═════ INPUT MATERIAL
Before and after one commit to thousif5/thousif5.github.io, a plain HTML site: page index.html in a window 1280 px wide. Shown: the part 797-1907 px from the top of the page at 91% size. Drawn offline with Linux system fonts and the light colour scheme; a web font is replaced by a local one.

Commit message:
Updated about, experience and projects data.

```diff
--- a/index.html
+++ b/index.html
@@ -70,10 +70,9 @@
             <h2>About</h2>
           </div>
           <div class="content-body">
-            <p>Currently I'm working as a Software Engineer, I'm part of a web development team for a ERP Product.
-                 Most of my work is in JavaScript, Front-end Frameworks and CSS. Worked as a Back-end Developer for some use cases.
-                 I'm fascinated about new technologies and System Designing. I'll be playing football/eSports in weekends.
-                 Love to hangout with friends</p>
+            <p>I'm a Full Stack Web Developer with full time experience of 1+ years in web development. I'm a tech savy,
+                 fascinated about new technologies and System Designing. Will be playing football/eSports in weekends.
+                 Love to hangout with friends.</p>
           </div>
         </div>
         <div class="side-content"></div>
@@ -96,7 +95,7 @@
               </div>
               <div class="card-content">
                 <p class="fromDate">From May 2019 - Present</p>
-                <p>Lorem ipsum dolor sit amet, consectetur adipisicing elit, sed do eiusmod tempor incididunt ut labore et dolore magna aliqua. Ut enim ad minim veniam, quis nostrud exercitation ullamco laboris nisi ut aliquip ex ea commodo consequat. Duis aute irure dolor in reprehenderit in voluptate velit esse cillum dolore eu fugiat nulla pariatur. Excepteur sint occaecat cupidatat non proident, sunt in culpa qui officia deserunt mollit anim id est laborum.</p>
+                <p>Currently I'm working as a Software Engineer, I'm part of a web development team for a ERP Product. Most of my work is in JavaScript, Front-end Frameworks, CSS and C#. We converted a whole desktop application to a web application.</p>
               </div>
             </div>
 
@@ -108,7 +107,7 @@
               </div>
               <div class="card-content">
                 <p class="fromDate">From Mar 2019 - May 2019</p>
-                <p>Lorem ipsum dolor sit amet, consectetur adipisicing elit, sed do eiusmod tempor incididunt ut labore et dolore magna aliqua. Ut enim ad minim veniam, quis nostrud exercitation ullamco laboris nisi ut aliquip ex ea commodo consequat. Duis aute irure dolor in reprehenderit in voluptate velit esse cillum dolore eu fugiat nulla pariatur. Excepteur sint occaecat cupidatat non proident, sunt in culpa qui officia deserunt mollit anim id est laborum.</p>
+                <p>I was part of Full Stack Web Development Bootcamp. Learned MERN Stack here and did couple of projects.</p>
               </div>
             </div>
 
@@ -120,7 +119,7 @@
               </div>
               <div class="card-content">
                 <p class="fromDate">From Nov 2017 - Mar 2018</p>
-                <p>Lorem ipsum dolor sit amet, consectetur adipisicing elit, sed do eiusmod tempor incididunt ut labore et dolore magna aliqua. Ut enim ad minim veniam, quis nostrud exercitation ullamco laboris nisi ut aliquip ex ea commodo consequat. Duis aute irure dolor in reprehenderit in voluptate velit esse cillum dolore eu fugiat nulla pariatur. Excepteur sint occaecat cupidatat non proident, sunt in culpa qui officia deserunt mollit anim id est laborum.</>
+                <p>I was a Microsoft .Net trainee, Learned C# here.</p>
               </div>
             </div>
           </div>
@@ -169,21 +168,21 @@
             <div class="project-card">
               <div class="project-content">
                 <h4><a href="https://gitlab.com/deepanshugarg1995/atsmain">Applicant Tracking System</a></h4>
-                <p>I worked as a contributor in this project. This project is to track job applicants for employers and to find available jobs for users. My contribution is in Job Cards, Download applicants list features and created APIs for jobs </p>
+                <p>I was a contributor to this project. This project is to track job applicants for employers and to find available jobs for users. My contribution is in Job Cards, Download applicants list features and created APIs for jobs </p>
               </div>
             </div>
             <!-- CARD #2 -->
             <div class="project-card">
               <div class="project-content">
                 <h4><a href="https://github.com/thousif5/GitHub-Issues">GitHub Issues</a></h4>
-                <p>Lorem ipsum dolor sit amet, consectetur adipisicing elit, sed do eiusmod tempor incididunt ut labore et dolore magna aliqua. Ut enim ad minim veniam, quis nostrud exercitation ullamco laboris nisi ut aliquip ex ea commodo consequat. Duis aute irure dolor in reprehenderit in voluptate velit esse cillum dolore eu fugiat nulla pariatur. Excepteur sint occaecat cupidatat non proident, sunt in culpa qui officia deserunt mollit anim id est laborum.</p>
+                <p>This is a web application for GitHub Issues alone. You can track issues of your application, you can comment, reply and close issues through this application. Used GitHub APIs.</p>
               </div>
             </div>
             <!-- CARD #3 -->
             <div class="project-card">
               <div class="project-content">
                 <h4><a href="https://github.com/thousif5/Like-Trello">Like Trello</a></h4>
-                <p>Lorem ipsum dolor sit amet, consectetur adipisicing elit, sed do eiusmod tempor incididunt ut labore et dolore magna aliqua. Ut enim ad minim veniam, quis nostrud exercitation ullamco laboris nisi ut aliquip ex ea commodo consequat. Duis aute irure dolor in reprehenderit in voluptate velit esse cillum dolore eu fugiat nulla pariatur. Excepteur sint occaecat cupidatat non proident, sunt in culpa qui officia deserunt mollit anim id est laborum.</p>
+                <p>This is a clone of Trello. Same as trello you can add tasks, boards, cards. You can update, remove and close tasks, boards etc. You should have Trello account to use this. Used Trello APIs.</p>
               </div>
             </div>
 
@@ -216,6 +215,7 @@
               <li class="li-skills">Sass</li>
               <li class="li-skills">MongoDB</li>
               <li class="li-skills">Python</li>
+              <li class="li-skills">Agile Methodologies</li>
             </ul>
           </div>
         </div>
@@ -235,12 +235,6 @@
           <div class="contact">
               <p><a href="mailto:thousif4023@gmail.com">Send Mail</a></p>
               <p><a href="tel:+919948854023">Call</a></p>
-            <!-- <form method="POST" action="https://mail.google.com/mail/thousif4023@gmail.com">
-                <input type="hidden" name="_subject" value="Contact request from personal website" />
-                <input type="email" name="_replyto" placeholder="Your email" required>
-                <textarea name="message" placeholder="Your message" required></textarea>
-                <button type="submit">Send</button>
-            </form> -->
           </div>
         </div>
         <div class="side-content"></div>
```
══════════
TASK REQUIREMENTS
Go through the entries above and copy each line holding the string "href".

ANSWER BOX
                 <h4><a href="https://gitlab.com/deepanshugarg1995/atsmain">Applicant Tracking System</a></h4>
                 <h4><a href="https://github.com/thousif5/GitHub-Issues">GitHub Issues</a></h4>
                 <h4><a href="https://github.com/thousif5/Like-Trello">Like Trello</a></h4>
               <p><a href="mailto:thousif4023@gmail.com">Send Mail</a></p>
               <p><a href="tel:+919948854023">Call</a></p>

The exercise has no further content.